If You Go To The Olympics, You Can Bring Your iPhone Or Android Phone… But You Better Not Tether

from the wireless-police? dept

Among the latest bizarre limitations that the Olympics puts on people is a ban on any sort of private WiFi network via your mobile connection. That is, you’re not allowed to tether your phone, turn it into a WiFi hotspot or use a device like a MiFi to create the same effect:

A first for any Olympic Games is the ban on personal or private wireless access points and 3G hubs, which are not allowed at London Olympics events and venues.

iPhones, iPads, and Android phones and tablets are permitted inside venues, but must not be used as wireless access points to connect multiple devices.

It’s possible (or perhaps likely) that this is done to help local mobile operators from having their networks overburdened, but, really, you’d think that the mobile operators would be out in droves with those “cells on wheels” (COW) vehicles that provide significantly more cellular power at high traffic events.
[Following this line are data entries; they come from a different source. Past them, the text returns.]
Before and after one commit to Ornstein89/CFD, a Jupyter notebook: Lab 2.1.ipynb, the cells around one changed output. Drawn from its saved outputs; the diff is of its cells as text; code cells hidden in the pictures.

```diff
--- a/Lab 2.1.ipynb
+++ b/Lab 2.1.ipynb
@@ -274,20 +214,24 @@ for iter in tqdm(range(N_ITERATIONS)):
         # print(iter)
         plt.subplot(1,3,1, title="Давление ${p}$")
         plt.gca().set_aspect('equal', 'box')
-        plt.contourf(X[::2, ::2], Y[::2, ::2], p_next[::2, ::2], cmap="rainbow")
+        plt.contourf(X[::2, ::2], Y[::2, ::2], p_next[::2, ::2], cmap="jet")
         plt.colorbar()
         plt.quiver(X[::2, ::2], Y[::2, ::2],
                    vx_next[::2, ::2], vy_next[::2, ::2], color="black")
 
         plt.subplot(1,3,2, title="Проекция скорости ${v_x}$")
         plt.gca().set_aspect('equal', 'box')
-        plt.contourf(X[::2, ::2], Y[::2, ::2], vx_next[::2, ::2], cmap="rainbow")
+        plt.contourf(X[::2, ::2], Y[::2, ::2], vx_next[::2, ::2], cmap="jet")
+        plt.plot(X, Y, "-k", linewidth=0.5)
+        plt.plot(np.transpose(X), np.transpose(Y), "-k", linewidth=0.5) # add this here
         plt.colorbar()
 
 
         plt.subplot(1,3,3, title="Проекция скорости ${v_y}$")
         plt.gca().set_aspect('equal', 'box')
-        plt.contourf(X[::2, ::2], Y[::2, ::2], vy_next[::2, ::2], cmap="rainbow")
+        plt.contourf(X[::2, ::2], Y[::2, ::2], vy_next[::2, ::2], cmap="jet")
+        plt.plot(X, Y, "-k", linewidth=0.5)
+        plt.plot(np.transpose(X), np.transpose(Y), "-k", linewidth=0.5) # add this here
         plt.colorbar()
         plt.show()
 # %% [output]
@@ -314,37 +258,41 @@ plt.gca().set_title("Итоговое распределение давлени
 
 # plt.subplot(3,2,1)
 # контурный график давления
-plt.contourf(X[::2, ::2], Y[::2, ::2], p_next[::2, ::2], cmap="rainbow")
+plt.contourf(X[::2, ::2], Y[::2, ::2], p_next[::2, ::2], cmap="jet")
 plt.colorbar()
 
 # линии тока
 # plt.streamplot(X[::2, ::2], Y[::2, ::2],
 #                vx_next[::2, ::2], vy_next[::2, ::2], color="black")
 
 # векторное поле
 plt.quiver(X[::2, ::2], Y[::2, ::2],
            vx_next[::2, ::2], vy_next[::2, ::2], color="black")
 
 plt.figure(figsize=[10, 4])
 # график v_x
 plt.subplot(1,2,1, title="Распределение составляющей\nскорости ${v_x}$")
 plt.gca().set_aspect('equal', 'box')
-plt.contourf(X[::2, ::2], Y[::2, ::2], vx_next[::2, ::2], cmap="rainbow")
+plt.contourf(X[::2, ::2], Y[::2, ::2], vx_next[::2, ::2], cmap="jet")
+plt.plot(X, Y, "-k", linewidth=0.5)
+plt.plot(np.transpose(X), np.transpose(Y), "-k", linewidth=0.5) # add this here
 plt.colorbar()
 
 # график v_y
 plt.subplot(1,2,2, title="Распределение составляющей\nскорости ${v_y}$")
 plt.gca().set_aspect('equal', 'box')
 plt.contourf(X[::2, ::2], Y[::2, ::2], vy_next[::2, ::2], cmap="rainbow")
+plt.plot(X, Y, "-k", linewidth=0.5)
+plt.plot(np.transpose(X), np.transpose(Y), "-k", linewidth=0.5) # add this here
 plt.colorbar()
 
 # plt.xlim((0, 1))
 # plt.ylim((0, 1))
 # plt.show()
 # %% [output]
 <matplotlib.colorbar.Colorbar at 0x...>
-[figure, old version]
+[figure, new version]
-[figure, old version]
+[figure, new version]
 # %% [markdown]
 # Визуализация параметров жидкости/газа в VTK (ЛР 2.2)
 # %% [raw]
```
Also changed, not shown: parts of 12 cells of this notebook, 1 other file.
Still, I’m curious as to how anyone enforces such a ban. It’s pretty easy to hide a MiFi. And turning your phone into a hotspot and slipping it back into a pocket would make it almost impossible to detect. The whole ban just seems pointless.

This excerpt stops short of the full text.